EXERCISE DIRECTIONS: Where does the word "variant" appear in the data? Copy every line that holds it.

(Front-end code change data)

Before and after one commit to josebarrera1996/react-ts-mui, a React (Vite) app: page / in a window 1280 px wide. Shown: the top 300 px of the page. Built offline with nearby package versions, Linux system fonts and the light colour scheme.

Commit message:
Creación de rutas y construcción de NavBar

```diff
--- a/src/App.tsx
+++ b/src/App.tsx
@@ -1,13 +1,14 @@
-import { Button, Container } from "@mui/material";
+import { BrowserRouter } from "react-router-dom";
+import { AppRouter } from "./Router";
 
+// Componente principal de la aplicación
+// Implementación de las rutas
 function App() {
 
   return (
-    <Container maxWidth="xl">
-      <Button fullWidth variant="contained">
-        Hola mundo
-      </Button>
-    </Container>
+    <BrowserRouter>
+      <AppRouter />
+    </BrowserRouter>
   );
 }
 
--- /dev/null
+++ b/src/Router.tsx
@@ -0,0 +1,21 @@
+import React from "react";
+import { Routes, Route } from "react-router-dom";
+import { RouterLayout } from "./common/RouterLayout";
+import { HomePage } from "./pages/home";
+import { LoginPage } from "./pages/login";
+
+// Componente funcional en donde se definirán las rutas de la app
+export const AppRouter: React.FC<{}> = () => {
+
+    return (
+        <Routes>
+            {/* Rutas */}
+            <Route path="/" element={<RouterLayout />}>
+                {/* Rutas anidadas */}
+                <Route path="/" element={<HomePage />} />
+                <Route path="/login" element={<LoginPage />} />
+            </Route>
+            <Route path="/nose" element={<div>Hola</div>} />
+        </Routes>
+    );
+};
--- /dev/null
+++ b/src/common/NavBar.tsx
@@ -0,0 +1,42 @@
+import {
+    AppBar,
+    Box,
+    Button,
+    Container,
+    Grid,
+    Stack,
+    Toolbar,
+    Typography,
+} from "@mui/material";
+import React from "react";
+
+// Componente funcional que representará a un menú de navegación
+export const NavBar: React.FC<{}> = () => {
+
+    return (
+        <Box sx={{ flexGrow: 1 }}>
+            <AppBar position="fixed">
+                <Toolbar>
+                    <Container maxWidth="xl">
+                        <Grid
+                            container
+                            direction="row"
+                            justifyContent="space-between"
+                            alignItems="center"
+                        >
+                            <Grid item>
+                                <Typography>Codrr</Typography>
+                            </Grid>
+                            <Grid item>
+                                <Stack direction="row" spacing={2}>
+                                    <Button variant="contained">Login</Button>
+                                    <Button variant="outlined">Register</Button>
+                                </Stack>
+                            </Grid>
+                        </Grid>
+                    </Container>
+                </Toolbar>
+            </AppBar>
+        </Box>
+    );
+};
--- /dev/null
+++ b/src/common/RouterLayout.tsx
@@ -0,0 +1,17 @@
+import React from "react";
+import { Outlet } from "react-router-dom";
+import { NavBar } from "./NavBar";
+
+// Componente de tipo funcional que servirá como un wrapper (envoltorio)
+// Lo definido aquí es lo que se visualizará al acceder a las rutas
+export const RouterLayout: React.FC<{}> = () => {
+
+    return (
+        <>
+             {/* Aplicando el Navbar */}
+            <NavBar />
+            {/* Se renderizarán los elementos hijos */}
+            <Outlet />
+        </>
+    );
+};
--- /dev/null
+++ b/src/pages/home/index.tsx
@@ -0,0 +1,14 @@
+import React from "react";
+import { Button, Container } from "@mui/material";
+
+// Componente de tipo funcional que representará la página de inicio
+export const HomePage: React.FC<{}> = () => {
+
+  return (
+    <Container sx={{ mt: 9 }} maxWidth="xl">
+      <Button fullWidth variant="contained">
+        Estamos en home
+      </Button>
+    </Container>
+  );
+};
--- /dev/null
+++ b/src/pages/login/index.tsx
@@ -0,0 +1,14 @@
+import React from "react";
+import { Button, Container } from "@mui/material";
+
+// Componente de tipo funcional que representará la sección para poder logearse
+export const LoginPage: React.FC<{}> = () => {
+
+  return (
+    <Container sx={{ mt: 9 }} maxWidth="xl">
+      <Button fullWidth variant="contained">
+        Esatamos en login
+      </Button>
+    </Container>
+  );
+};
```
...
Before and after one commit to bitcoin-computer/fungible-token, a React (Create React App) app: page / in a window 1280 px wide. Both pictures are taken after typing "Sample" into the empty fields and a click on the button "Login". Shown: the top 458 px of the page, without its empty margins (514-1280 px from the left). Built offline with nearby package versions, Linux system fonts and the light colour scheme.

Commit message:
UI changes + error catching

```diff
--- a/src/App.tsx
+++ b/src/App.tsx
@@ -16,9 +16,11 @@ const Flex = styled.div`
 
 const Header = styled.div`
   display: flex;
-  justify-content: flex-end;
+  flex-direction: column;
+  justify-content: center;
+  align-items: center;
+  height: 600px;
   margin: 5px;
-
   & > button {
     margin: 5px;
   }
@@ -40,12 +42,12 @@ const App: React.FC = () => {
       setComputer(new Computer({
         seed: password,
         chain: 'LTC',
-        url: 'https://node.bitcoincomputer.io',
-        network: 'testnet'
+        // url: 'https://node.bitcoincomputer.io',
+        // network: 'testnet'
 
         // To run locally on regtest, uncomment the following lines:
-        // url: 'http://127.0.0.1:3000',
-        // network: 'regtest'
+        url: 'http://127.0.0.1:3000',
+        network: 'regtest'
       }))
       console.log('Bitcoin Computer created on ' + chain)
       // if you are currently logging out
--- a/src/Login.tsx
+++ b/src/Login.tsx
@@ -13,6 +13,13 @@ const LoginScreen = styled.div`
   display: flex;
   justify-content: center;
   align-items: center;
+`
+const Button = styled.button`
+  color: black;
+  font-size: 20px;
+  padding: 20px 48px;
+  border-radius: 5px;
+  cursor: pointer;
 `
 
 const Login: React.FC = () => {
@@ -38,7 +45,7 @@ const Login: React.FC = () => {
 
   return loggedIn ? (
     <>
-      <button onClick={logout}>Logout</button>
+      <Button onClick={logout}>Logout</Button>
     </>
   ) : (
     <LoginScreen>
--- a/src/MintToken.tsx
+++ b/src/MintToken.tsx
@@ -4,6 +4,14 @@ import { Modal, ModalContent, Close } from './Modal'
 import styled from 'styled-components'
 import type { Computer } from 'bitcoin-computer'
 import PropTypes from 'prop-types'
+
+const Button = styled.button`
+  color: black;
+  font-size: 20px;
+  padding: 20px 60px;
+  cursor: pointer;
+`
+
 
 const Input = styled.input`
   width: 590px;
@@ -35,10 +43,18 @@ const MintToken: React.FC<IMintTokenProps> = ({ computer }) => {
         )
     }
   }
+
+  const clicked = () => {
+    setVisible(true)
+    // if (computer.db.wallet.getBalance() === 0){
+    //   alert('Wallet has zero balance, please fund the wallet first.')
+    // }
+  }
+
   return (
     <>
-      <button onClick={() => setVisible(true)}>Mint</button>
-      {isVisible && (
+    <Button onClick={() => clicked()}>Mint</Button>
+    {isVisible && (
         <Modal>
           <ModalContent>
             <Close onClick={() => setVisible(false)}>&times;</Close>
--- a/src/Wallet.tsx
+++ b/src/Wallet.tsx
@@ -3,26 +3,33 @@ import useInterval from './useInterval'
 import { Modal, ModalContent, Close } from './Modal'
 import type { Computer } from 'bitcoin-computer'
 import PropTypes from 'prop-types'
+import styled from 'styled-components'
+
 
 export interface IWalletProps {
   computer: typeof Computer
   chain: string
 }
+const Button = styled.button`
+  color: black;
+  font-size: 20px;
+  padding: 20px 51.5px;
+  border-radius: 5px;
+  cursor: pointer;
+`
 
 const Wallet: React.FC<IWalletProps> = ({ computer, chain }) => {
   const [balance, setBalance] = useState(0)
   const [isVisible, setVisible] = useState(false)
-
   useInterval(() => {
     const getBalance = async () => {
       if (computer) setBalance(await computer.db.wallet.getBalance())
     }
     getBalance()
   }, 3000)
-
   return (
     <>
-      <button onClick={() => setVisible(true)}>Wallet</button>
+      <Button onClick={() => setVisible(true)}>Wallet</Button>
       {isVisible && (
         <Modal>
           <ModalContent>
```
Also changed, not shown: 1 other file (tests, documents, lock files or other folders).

SOLUTION TO THIS PROBLEM:
-      <Button fullWidth variant="contained">
+                                    <Button variant="contained">Login</Button>
+                                    <Button variant="outlined">Register</Button>
+      <Button fullWidth variant="contained">
+      <Button fullWidth variant="contained">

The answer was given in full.